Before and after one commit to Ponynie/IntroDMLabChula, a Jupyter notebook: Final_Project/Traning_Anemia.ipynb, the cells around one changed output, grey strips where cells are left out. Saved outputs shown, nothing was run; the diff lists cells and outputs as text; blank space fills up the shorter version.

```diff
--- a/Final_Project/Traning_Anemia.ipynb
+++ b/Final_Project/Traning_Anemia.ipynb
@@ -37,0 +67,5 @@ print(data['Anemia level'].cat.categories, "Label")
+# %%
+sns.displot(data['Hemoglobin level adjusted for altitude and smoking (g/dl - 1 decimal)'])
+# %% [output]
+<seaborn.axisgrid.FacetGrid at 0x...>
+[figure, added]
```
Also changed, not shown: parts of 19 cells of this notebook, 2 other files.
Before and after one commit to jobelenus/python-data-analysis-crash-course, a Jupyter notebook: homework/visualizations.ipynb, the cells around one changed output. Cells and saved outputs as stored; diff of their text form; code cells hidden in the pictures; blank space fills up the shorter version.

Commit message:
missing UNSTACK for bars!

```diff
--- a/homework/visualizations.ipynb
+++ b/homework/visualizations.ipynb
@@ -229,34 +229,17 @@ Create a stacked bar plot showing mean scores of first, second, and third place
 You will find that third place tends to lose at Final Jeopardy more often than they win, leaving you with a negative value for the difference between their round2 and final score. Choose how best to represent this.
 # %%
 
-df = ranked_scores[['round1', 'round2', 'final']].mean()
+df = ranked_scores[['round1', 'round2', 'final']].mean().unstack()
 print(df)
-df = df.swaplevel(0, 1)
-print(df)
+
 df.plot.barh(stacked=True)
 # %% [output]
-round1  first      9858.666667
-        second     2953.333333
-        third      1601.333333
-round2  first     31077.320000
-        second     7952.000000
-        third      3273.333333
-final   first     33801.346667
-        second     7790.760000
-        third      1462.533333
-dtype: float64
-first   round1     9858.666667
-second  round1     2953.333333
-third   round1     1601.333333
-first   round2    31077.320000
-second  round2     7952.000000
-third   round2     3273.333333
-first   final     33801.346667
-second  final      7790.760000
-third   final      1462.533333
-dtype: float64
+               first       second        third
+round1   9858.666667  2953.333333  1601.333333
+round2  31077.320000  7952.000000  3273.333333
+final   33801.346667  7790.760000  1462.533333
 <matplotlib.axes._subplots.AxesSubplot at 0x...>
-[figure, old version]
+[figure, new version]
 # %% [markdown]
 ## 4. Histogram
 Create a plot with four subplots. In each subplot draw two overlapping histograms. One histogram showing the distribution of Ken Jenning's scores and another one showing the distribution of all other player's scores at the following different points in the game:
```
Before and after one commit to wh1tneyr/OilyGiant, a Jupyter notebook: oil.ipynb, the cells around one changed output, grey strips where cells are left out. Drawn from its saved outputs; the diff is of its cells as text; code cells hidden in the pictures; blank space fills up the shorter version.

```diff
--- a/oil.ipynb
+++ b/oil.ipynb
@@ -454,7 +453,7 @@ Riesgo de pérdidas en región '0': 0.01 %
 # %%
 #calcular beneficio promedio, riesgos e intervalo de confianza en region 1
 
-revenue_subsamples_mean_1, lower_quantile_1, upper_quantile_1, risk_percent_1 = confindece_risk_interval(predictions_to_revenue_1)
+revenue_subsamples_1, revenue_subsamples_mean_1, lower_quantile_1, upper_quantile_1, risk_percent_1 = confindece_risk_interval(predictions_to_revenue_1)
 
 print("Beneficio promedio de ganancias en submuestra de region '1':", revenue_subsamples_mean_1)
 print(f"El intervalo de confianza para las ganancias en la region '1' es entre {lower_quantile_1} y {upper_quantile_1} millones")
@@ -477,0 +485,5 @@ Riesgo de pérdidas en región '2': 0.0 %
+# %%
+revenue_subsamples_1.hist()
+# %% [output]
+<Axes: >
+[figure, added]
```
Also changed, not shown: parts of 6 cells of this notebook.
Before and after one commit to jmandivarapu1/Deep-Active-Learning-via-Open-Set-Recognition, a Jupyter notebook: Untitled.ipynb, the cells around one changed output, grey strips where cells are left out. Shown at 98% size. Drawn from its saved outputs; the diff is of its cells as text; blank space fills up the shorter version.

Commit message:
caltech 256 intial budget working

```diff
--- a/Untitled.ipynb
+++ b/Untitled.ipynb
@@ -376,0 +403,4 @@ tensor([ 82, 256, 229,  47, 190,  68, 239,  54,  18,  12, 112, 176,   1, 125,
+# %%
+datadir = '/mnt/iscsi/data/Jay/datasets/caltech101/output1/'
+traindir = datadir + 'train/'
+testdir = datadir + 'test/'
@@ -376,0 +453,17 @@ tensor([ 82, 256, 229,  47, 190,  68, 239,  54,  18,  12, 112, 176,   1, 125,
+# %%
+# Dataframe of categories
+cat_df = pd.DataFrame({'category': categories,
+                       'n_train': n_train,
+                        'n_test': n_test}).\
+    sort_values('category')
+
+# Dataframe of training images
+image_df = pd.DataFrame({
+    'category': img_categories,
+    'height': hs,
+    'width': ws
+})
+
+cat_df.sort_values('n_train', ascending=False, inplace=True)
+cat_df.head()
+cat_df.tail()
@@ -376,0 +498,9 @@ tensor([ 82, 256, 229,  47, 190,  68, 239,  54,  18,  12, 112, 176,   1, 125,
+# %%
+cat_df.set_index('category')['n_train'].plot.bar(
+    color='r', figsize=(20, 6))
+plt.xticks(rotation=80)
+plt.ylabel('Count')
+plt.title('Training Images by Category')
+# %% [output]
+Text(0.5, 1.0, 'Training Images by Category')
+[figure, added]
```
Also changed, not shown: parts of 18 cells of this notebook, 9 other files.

**Assignment:**
Which lines of the material above hold the string "confianza"? Pull them out.

**Answer section:**
 #calcular beneficio promedio, riesgos e intervalo de confianza en region 1
 print(f"El intervalo de confianza para las ganancias en la region '1' es entre {lower_quantile_1} y {upper_quantile_1} millones")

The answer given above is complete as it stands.